▸ Information shown:

——————

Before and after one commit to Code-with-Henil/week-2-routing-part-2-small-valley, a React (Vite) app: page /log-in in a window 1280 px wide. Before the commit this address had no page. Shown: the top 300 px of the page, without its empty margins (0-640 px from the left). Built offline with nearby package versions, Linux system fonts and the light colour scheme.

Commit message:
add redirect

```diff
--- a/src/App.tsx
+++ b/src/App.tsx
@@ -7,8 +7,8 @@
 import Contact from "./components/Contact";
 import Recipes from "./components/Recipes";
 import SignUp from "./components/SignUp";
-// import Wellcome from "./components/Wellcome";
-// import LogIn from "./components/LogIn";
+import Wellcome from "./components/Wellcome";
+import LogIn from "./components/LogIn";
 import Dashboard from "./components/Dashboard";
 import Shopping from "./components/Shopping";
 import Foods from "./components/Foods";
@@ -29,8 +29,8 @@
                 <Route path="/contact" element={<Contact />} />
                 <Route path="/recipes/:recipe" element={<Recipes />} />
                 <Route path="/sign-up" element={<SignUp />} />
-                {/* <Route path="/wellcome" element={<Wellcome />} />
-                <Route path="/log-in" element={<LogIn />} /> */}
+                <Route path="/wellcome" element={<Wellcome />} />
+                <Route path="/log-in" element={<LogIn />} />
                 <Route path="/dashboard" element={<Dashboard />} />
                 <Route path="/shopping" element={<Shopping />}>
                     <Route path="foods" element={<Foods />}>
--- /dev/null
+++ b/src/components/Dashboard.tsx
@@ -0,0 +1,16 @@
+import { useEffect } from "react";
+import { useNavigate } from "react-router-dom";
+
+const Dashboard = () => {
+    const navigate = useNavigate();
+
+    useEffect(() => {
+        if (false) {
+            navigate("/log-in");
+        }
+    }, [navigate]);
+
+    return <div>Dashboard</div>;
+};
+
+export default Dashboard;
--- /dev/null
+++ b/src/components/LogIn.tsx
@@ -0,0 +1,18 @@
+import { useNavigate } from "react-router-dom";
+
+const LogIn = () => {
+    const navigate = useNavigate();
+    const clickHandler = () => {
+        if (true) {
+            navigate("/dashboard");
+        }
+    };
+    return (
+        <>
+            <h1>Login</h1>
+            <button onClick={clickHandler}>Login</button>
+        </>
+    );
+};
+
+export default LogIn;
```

——————

▸ Work instructions: Your reply should be a single number: how many lines in the listing above include the string "const".

▸ Exercise result: 5